*** Begin section ***

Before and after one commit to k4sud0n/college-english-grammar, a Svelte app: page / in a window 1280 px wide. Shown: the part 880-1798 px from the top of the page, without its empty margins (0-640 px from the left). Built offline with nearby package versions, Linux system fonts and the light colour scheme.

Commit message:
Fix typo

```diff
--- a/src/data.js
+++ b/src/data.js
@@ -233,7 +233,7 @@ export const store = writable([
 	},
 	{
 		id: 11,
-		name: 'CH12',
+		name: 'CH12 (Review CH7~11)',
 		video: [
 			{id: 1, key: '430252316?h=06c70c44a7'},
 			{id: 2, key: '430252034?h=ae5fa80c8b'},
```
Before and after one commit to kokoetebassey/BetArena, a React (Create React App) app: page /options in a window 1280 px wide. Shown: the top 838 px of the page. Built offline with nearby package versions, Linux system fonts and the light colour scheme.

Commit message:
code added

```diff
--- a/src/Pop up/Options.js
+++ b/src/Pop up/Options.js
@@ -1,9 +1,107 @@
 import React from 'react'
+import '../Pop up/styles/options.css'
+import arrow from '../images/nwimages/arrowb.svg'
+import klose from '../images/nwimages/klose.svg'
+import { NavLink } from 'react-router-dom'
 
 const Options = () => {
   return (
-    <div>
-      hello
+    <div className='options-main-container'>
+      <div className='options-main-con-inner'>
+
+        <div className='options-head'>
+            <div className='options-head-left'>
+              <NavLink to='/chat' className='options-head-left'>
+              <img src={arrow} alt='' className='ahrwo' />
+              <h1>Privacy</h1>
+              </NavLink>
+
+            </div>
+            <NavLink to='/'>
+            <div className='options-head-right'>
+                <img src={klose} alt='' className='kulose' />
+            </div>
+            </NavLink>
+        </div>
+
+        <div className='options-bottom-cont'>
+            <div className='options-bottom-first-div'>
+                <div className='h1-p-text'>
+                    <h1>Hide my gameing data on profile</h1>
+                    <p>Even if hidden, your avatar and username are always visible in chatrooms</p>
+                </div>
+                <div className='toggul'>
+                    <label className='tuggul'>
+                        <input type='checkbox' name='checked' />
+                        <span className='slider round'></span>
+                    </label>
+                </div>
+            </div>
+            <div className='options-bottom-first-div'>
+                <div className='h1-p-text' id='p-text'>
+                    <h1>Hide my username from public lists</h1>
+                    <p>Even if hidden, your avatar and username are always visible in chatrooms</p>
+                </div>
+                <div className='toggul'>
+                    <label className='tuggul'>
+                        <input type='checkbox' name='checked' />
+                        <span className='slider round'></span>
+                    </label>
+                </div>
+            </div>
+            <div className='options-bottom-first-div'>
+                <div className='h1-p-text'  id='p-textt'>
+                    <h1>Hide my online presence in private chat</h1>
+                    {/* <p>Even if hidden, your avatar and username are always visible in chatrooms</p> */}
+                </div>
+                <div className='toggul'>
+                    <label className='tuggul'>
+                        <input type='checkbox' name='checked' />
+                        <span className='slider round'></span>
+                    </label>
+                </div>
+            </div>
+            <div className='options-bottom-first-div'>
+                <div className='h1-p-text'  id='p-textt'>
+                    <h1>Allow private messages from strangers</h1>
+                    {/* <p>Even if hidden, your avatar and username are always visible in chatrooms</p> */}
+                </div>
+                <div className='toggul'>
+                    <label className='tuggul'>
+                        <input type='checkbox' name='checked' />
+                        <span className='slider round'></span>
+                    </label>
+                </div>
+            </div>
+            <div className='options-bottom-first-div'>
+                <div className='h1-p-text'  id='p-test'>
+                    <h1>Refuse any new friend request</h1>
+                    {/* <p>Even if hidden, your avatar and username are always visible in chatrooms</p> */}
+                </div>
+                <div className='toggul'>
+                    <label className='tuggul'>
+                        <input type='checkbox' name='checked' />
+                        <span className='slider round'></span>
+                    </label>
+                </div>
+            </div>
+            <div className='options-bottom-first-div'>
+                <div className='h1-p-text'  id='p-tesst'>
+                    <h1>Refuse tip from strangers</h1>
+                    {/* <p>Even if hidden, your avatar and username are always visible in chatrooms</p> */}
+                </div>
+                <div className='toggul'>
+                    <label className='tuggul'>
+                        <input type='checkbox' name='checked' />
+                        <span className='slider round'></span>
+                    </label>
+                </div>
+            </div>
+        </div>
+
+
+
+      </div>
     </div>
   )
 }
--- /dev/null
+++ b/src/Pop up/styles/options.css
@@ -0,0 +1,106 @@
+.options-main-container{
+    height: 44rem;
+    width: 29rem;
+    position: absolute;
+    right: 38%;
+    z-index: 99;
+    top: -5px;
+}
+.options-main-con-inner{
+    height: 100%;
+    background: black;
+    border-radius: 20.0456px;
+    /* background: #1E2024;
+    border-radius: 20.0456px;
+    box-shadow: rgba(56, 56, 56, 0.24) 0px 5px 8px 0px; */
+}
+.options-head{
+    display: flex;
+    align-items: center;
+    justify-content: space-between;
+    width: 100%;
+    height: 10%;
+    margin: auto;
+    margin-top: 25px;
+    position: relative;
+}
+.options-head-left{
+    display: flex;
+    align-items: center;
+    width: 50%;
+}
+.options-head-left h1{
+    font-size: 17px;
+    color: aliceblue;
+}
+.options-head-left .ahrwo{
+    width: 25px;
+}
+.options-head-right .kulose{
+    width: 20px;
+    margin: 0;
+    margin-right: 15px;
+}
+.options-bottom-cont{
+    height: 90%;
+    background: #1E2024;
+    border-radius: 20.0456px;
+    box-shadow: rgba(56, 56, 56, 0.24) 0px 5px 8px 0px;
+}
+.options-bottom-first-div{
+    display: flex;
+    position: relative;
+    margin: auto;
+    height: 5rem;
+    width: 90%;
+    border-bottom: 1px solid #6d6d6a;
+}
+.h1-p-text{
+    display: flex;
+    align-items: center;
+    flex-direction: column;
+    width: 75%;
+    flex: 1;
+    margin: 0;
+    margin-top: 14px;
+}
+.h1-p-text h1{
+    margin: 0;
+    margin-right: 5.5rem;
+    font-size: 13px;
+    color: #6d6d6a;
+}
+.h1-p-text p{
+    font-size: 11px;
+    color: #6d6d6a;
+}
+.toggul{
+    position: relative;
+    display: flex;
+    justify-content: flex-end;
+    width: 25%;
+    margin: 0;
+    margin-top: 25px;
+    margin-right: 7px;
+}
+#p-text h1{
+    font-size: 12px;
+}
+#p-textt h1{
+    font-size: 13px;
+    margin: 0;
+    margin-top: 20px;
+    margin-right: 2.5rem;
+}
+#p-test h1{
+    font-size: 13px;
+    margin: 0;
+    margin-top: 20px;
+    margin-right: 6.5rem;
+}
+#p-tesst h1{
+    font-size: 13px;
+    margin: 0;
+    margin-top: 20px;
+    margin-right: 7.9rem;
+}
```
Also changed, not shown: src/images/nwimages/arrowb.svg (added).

*** End section ***

Report every line above that has the string "from" in it.

### [Solution for this problem]
Before and after one commit to k4sud0n/college-english-grammar, a Svelte app: page / in a window 1280 px wide. Shown: the part 880-1798 px from the top of the page, without its empty margins (0-640 px from the left). Built offline with nearby package versions, Linux system fonts and the light colour scheme.
 import React from 'react'
+import arrow from '../images/nwimages/arrowb.svg'
+import klose from '../images/nwimages/klose.svg'
+import { NavLink } from 'react-router-dom'
+                    <h1>Hide my username from public lists</h1>
+                    <h1>Allow private messages from strangers</h1>
+                    <h1>Refuse tip from strangers</h1>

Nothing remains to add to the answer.